As for those poor Pacers, only Paul George’s last-second, flying putback dunk prevented them from achieving the worst single game field-goal percentage of any team in the Association this year. As it was, they shot 29.6% from the floor, managed only seven assists on 24 made baskets and lost by 26 to a 15-win team who only hit 38.5% of their own shots. Excluding Hansbrough (who had only the gimpy Kevin Love and his own innate doofiness to contend with), their starters hit five of 36. Certainly nothing to sneeze at. (By the way, this victory, the Wolves’ 16th of the season, officially eclipses last year’s sad total. And its just early March!)
Some of this was the Wolves’ doing. As Kurt Rambis pointed out postgame, the Pups made uncommonly decisive defensive rotations and helped intelligently and aggressively. And while he was not slouching his way into his customary foul trouble, Darko Milicic managed to block four Pacer shots and generally swallow up Roy Hibbert, his Pacer counterpart.
But there was something rotten and still with the Pacers on Wednesday. Hibbert took no free throws and missed every one of his six gentle field goal attempts. Danny Granger–who, had he not been fouled by Darko in the process of badly bricking a three, would have had even worse numbers than his already nightmarish 10 points on 2-19 shooting–looked like a sad, waxy mannequin of Danny Granger. These Pacers missed open jumpers; they missed layups and dunks. They were lifeless.
But while I was certainly captivated both by the Pacers’ malignantly cold shooting and Anthony Randolph’s garbage time performance art, the crowd only had eyes for Kevin Love. Surely the strangest elements of this game and the long, strange season in general, have been the lusty standing o’s given to Love in his pursuit of this pseudo-non-record.

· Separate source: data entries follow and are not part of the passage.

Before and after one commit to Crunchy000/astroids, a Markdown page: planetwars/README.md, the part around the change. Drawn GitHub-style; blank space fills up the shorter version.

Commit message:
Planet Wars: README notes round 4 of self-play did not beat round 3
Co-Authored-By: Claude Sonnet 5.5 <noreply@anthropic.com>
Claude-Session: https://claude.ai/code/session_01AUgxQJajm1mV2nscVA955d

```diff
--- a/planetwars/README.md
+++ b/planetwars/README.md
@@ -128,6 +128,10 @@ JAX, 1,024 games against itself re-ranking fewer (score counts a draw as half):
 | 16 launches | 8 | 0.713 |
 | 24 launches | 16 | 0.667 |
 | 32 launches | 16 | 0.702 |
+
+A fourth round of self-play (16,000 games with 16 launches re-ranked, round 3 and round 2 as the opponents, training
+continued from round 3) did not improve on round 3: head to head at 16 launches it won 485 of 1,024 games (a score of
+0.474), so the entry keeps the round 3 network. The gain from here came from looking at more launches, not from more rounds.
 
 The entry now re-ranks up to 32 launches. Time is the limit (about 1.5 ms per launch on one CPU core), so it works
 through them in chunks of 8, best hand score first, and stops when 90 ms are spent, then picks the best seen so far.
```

I certainly have no desire to discredit Love for his really stunning rebounding and consistency. And Myles has already dwelt both on the impressiveness and irrelevance of this long streak. But I just want to remark on the weirdly off-key fact of a crowd rising to cheer in its fullest voice for a man on a 15-win team rolling in a free-throw for his tenth point of a truly unsightly game. I will say this about Minnesota: these winters are long and we do talk really strangely, but we will dole out some serious love if you give us even half an excuse.